I have been using GitHub for quite some time now and I usually used to push my feature-branches and then start a Pull Request which I myself merged. I found it helped me keep track of where I merged branches.

But recently I have been reading more and more about how Git works and I realised that I can use the merge-commits to refer to when I merged branches.

So, what should I do when merging a feature-branch into master:
Perform a merge-commit on master and then push it upstream OR Push the local branch and start a Pull Request?

I have read Introducing Pull Requests for a 2 person team - merge my own requests? and Whats the work flow with 2 people on a project and Should I open pull requests from a branch on the official repo or my fork? but none of them seem to answer what I am looking for.

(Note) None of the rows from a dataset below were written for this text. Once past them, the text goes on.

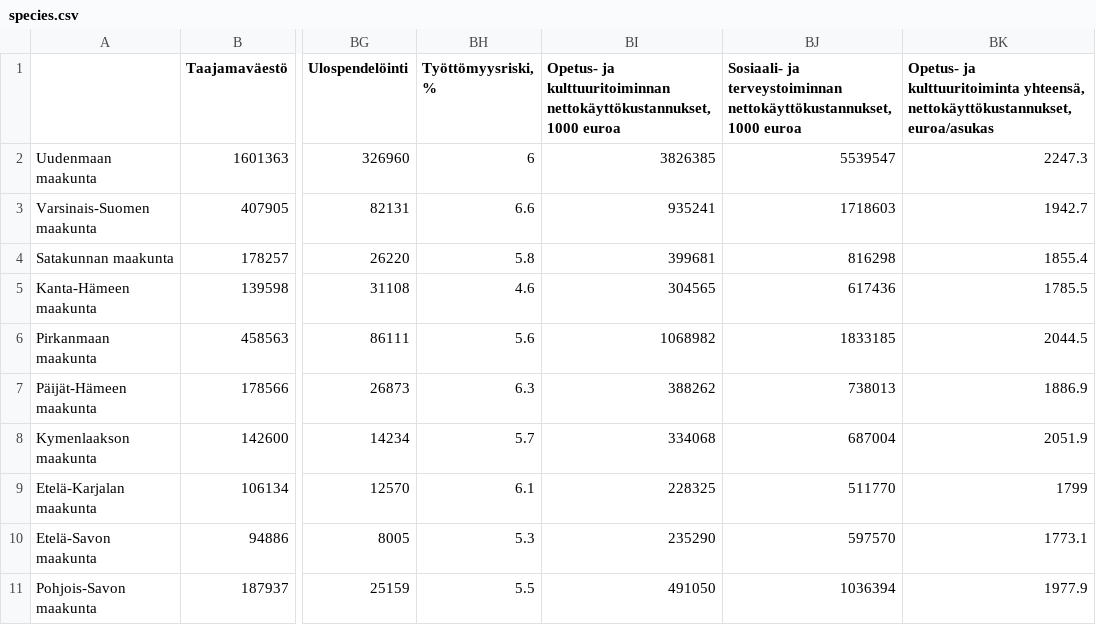
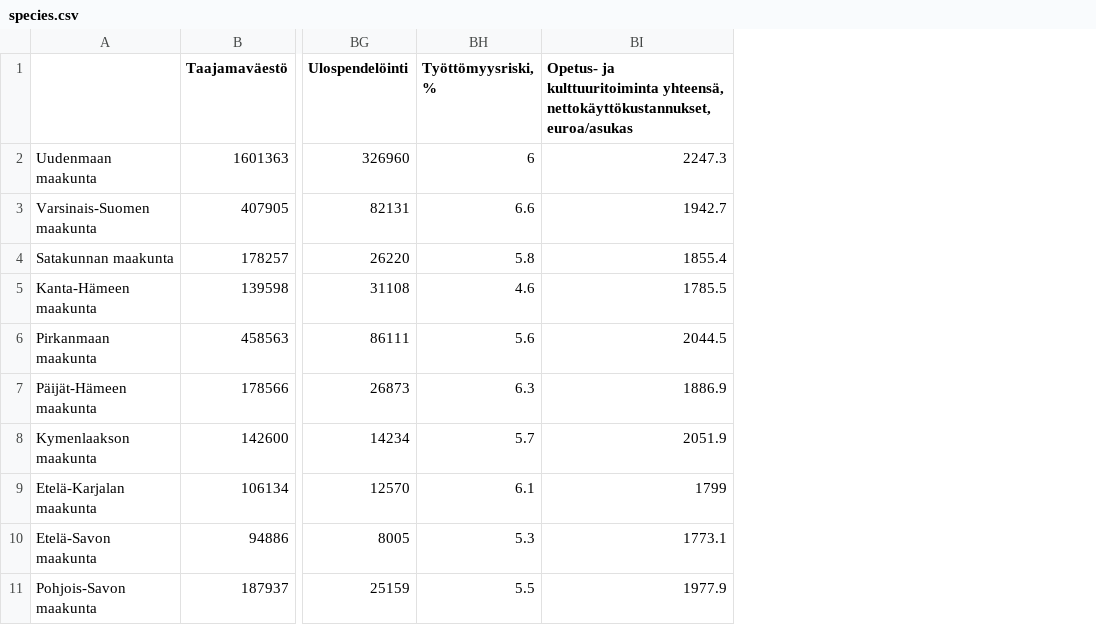
Before and after one commit to tilastomuuttujat/kuntatilastomuuttujat, a CSV file: pca/species.csv, drawn as a sheet; only a part is shown, gaps mark what is left out; the diff names each change by its address in the sheet, - before the commit and + after, or states it on an @@ line.

Commit message:
Update species.csv

```diff
--- a/pca/species.csv
+++ b/pca/species.csv
-column BI, rows 1-11: Opetus- ja kulttuuritoiminnan nettokäyttökustannukset, 1000 euroa | 3826385 | 935241 | 399681 | 304565 | 1068982 | 388262 | 334068 | 228325 | 235290 | 491050
-column BJ, rows 1-11: Sosiaali- ja terveystoiminnan nettokäyttökustannukset, 1000 euroa | 5539547 | 1718603 | 816298 | 617436 | 1833185 | 738013 | 687004 | 511770 | 597570 | 1036394
```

  • 2
    What exactly do you feel is lacking from those answers?
    – RubberDuck
    Commented Dec 12, 2015 at 17:07
  • The first one talks about it from the sense that pull requests are meant to be peer reviewed. The second one offers a workflow. The third one isn't even related. Commented Dec 12, 2015 at 17:11
  • 2
    I am looking at this from a Best Practices or How to maintain a good git history point of view. Commented Dec 12, 2015 at 17:11
  • 1
    When I merge a PR, I do so by merging the branch locally. This allows me to make sure the merge applies cleanly, and to re-run tests before publishing the result. GitHub's Pull Requests are just a formalization of this workflow, Git itself does not have a concept of PRs.
    – amon
    Commented Dec 12, 2015 at 17:15
  • 2
    When a PR gets merged it produces a merge commit on master, so I don't think this makes any difference to the git history. Thus I don't think there is any reason to use one or the other aside from your personal preference between the command line and the Github UI.
    – Ixrec
    Commented Dec 12, 2015 at 17:18

2 Answers 2


git-merge mechanism:
Using git merge feature while on master merges the branch feature to master and produces a merge-commit (if the branch cannot be fast-forwarded) in the git history. To force a merge-commit being made, use the --no-ff option with merge.

Merge Pull Request mechanism:
When we start a Pull Request on GitHub, it creates a GitHub Issue where people can talk and discuss the commits in the PR before merging it. When a PR is merged on GitHub it does the exact same thing as git merge feature.

What should I do?
So, as far as history is concerned, there is no difference between the two.
And as far as contribution goes, your contributors will not have to do anything different for the two situations. They are the same (minus the nice little chat).

Best Practices:
And I was unable to find a best practices but logic says that PRs are not much helpful if there is only a single contributor to a repository.

@lxrec and @amon helped me reach this conclusion.

  • 5
    Tip: git merge might not record a merge commit if it can do a “fast forward”. To force a merge commit, you can add the --no-ff option.
    – amon
    Commented Dec 12, 2015 at 18:03
  • I prefer doing git-merge on local rather than doing it on githuib.com, if I would have to anything such on github.com I would prefer not to do directly on master branch, I would rather take non-master branch which can first be set on staging mode before making it available for production . Commented Jan 30, 2018 at 3:09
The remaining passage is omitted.